When Erin received an urgent call from her 1-year-old son's daycare, she knew immediately that he was having an anaphylactic reaction. Allergic to eggs, Hunter accidentally ate part of another student's French toast.
Erin rushed to her son and found him lethargic. His stomach, back, legs and arms were bright red. His hands and feet were cold and turning blue.
It was a terrifying situation, but when the ambulance arrived, Erin did not hesitate when asked where she wanted her son to go. She directed paramedics to the Emergency Room (ER) at Children's Medical Center Dallas, the flagship hospital of Children's Health℠.
"I knew there would be pediatric specialists who had seen something like this before and would know exactly what to do," Erin says. "I wouldn't have that same confidence at any other facility."
Expert emergency care replaces fear with relief
When they arrived at the ER, the medical team immediately gave Erin a sense of assurance by calling her "Mom."
"All I could do was trust that they were going to handle it and that he was in the best hands possible," she says.
A team of emergency physicians and nurses treated Hunter with steroids and antihistamines and monitored him as the reaction subsided and the danger passed.
Erin's husband, Adam, was coming out of meetings at work when he was surprised by urgent text messages telling him his son was in the ER. He rushed to Children's Health. His worry was quickly replaced by a sense of relief when he saw how the team was handling the situation.
"ERs are never calm places, but here the medical staff was calm," Adam says. "They were very clear about what was happening to Hunter and what they were doing to treat it."
"From start to finish, the staff was very communicative about what they were doing and why they were doing it," Erin adds. "Every time we had a question, they were happy to answer it."
Finding comprehensive support for Hunter's food allergies
Hunter was able to return home the same day from the ER. As Erin and Adam worked to find ways to keep him safe at school and at home, they searched for support.
"Hunter has multiple food allergies, including eggs, dairy and tree nuts," Erin explains. "We already had an allergy action plan and EpiPen, but as Hunter got older and wanted to try more foods, I was looking for more options to feed him."
Erin and Adam were referred to the Food Allergy Center at Children's Health. The Food Allergy Center focuses on comprehensive care, from consults with a registered dietitian to support from a psychologist for explaining food allergies to children.
The family met Christopher Parrish, M.D., allergist and Co-Director of the Dallas Eosinophilic Esophagitis Program (DEEP) at Children's Health and Assistant Professor at UT Southwestern. Dr. Parrish updated Hunter's testing and recommended several next steps, including a food challenge. They also met with April Clark, a registered dietitian in the Food Allergy Center, to discuss ways to expand Hunter's diet safely.
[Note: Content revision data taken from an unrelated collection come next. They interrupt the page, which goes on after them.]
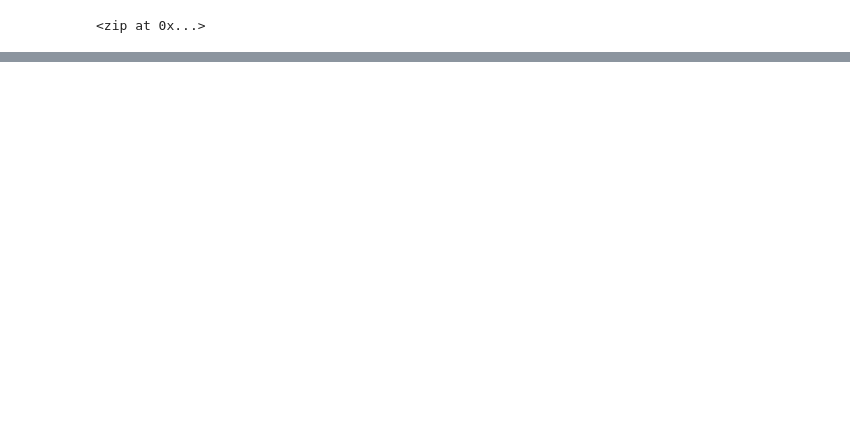
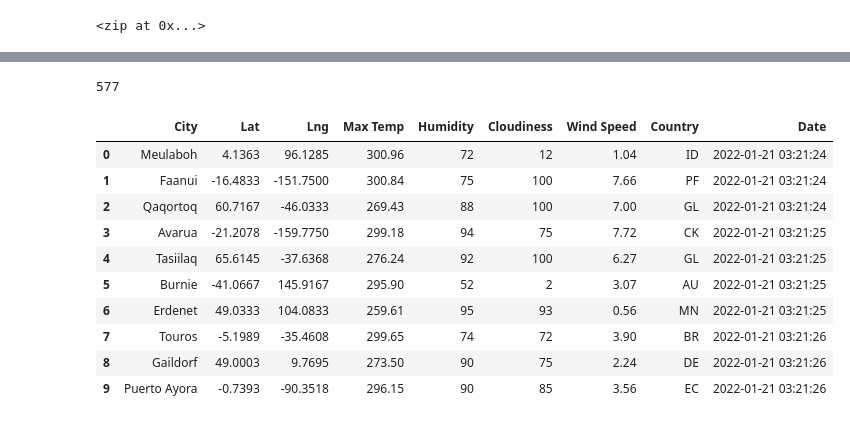
Before and after one commit to Brandonkish1/World_Weather_Analysis, a Jupyter notebook: WeatherPy.ipynb, the cells around one changed output, grey strips where cells are left out. Saved outputs shown, nothing was run; the diff lists cells and outputs as text; code cells hidden in the pictures; blank space fills up the shorter version.

```diff
--- a/WeatherPy.ipynb
+++ b/WeatherPy.ipynb
@@ -33,0 +44,3 @@ len(cities)
+# %%
+# Starting URL for Weather Map API Call. ** City Name goes after q= **
+url = 'http://api.openweathermap.org/data/2.5/weather?'
@@ -33,0 +127,20 @@ len(cities)
+# %%
+len(city_data)
+# %% [output]
+577
+# %%
+# Convert the array of dictionaries to a Pandas DataFrame.
+city_data_df = pd.DataFrame(city_data)
+city_data_df.head(10)
+# %% [output]
+|  | City | Lat | Lng | Max Temp | Humidity | Cloudiness | Wind Speed | Country | Date |
+| 0 | Meulaboh | 4.1363 | 96.1285 | 300.96 | 72 | 12 | 1.04 | ID | 2022-01-21 03:21:24 |
+| 1 | Faanui | -16.4833 | -151.7500 | 300.84 | 75 | 100 | 7.66 | PF | 2022-01-21 03:21:24 |
+| 2 | Qaqortoq | 60.7167 | -46.0333 | 269.43 | 88 | 100 | 7.00 | GL | 2022-01-21 03:21:24 |
+| 3 | Avarua | -21.2078 | -159.7750 | 299.18 | 94 | 75 | 7.72 | CK | 2022-01-21 03:21:25 |
+| 4 | Tasiilaq | 65.6145 | -37.6368 | 276.24 | 92 | 100 | 6.27 | GL | 2022-01-21 03:21:25 |
+| 5 | Burnie | -41.0667 | 145.9167 | 295.90 | 52 | 2 | 3.07 | AU | 2022-01-21 03:21:25 |
+| 6 | Erdenet | 49.0333 | 104.0833 | 259.61 | 95 | 93 | 0.56 | MN | 2022-01-21 03:21:25 |
+| 7 | Touros | -5.1989 | -35.4608 | 299.65 | 74 | 72 | 3.90 | BR | 2022-01-21 03:21:26 |
+| 8 | Gaildorf | 49.0003 | 9.7695 | 273.50 | 90 | 75 | 2.24 | DE | 2022-01-21 03:21:26 |
+| 9 | Puerto Ayora | -0.7393 | -90.3518 | 296.15 | 90 | 85 | 3.56 | EC | 2022-01-21 03:21:26 |
```
Also changed, not shown: parts of 6 cells of this notebook.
"That first consult was incredible," says Erin. "It was support we had not encountered anywhere previously."
Hunter's family will continue to work with the Food Allergy Center to manage his food allergies, and while they hope to never need it again, they have confidence in the ER at Children's Health if an emergency ever occurred.
"When something happens to your child, you want the very best for them," Erin says. "We found that at Children's Health."
The only Level I Trauma Center in North Texas, the ER at Children's Medical Center Dallas provides a multi-disciplinary team specially trained in pediatrics to manage any severe or life-threating injury that your child may face. Learn more about the new ER expansion and renovation.
The Food Allergy Center at Children's Health & UT Southwestern provides comprehensive support and treatment for children with food allergies. Learn more about our program and services.